Missions in the Country: Not what it Used to Be!

Over the past decade, the church has witnessed an increasing emphasis on urban ministry, and rightly so! Demographic studies reveal that masses of people are now moving back into our nation’s largest cities. In addition, the phenomenon known as “globalization,” the growing affinity that world class cities have with each other that makes New York City culturally more like Bejing that neighboring New York state suburbs, makes apparent the necessity of strategically targeting the city. Missiologists are correct when they say that if we can reach the cities, we will eventually reach the world!

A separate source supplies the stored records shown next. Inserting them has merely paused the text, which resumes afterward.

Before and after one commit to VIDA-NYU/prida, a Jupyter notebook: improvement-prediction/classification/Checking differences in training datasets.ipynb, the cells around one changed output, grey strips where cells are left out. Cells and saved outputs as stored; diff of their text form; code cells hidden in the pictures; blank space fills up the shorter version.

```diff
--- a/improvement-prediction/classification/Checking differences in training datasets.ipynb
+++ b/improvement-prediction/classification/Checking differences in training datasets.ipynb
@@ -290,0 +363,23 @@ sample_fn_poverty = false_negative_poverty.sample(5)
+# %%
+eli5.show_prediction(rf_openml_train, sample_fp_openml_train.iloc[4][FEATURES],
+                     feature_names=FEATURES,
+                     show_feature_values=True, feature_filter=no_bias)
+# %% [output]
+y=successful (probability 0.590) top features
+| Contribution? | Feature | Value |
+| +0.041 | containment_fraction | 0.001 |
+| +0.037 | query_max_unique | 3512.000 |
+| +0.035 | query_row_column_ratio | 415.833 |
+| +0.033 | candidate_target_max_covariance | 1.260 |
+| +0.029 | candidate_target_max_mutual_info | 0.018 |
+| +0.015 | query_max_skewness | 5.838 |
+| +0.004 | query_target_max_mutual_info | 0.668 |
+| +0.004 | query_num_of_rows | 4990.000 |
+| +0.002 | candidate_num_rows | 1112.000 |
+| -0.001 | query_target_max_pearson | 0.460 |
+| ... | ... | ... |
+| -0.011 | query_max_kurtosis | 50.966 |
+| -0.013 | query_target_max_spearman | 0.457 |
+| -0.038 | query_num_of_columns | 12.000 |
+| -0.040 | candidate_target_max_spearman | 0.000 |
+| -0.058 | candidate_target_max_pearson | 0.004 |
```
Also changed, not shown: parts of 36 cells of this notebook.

But can we reach the cities by urban evangelism alone? While a cursory glance at the demographic landscape might suggest an affirmative answer, a deeper look at what is happening in the countrysides of North America puts to bed the notion that our rural and town and country churches have no place in reaching the world with the Gospel of Christ.

In my capacity at the Mid-Maryland Baptist Association, I am witnessing these happenings first hand. Our association is comprised of 56 churches and church plants. Of that number, 19 are located in rural or town and country areas where rolling fields, silos and farms still outnumber tall buildings and bustling highways. Still, these areas have experienced much more change over the past several years than is immediately apparent, most of which has been caused by new residents who have moved into these areas. Want to take a guess where most of these new residents work? If you guessed the city, you guessed correctly! If we reach the cities, we reach the world. At the same time, reaching the city means reaching those who work there. Bottom line: Our rural churches are just as crucial as our suburban and urban churches are when it comes to reaching the city!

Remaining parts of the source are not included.